In the fall of 2013, while living in Kitale—a town in Western Kenya—I remember reading through several job market papers posted in blog form on the World Bank’s Development Impact blog. The experience, in part, inspired me to pursue graduate studies in development economics.
You are most likely reading this blog post on a piece of technology using a so-called conflict mineral.
Tin, tantalum, tungsten, and gold—collectively referred to as “3TG” minerals—are common inputs in popular products, such as mobile phones, laptops, medical equipment, and jewelry. The extraction of these minerals, however, serve as key sources of revenue for armed rebel groups in the Democratic Republic of Congo (DRC) and other surrounding countries. Therefore, a popular narrative suggests that the continued use and international trade of 3TG minerals mined in the DRC and surrounding countries fuels violence and conflict in the region.
Intending to break the link between consumers and armed rebel groups, the United States Government regulated the international trade of 3TG minerals mined in the DRC and surrounding countries—a total of ten countries in Central Africa.

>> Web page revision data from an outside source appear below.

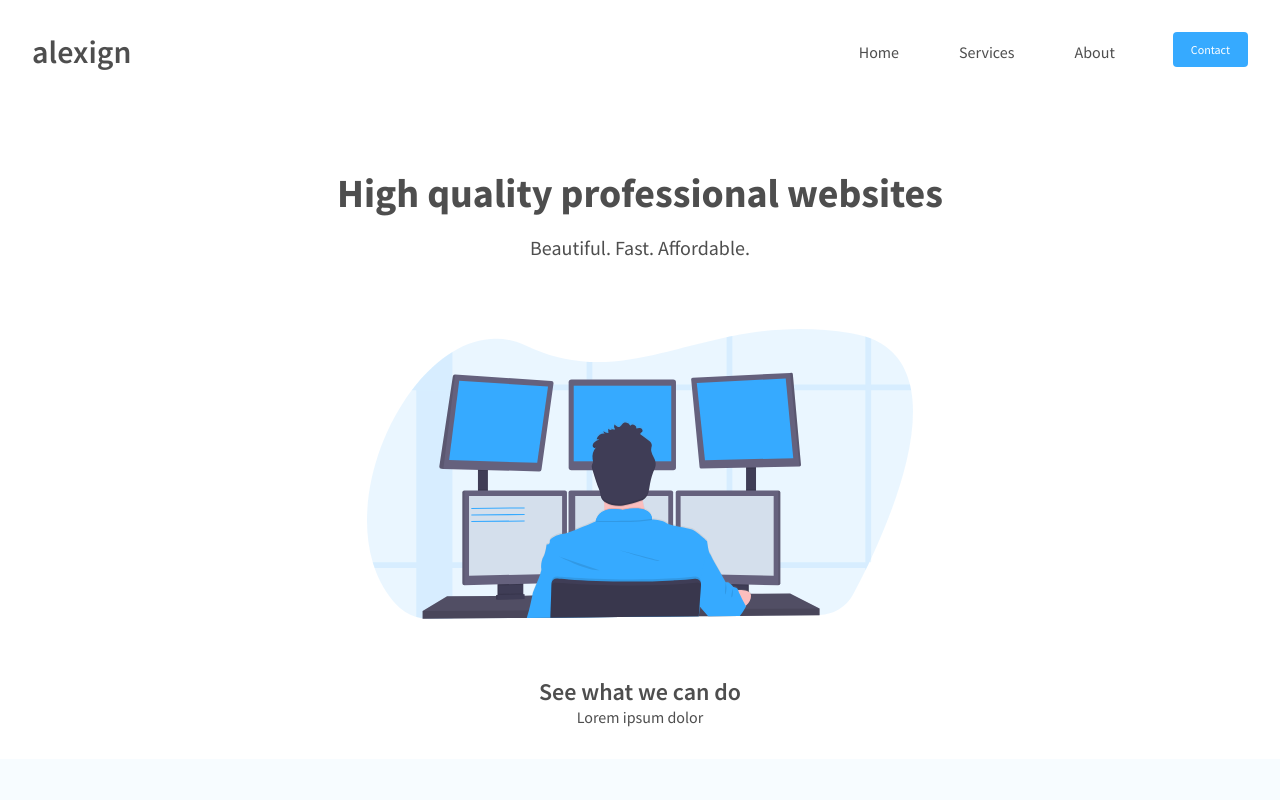
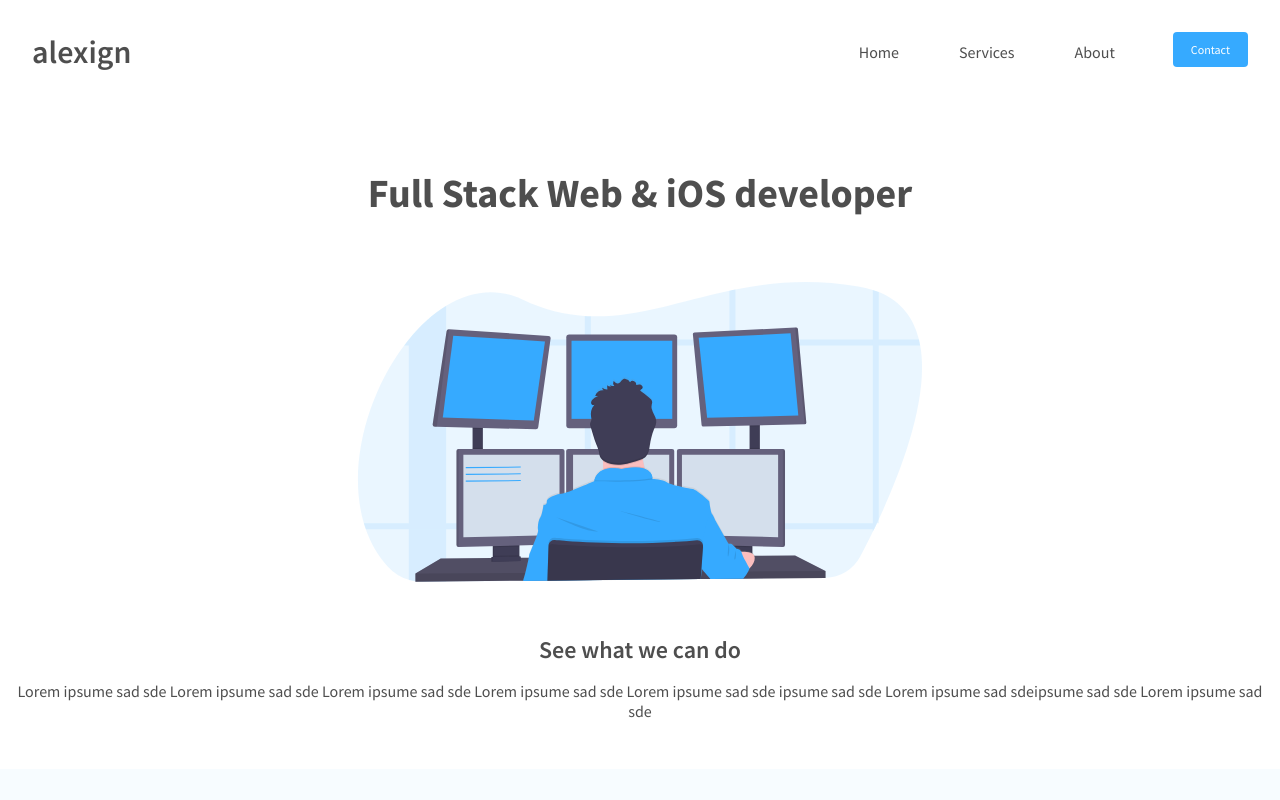
Before and after one commit to ignaczalexander/alexign, a React (Create React App) app: page / in a window 1280 px wide. Shown: the top 800 px of the page. Built offline with nearby package versions, Linux system fonts and the light colour scheme.

Commit message:
Change intro component

```diff
--- a/src/components/Intro/index.jsx
+++ b/src/components/Intro/index.jsx
@@ -10,13 +10,17 @@ const Intro = () => {
       <Navbar />
       <div className={styles.content}>
         <div className={styles.text}>
-          <h1>High quality professional websites</h1>
-          <h2>Beautiful. Fast. Affordable.</h2>
+          <h1>Full Stack Web & iOS developer</h1>
+          {/* <h2>Beautiful. Fast. Affordable.</h2> */}
         </div>
-        <img src={illustration} alt="" />
-        <div>
+        <img className={styles.illustration} src={illustration} alt="" />
+        <div className={styles.description}>
           <h2>See what we can do</h2>
-          <h3>Lorem ipsum dolor</h3>
+          <p>
+            Lorem ipsume sad sde Lorem ipsume sad sde Lorem ipsume sad sde Lorem
+            ipsume sad sde Lorem ipsume sad sde ipsume sad sde Lorem ipsume sad
+            sdeipsume sad sde Lorem ipsume sad sde
+          </p>
         </div>
       </div>
     </div>
```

This legislation—included in the Dodd-Frank Wall Street Reform and Consumer Protection Act—requires publicly traded companies in the US to report on the presence of “conflict minerals” in their supply chain.
In my job market paper, I estimate the impact of this policy.
HT: David McKenzie for editorial guidance on the blog post.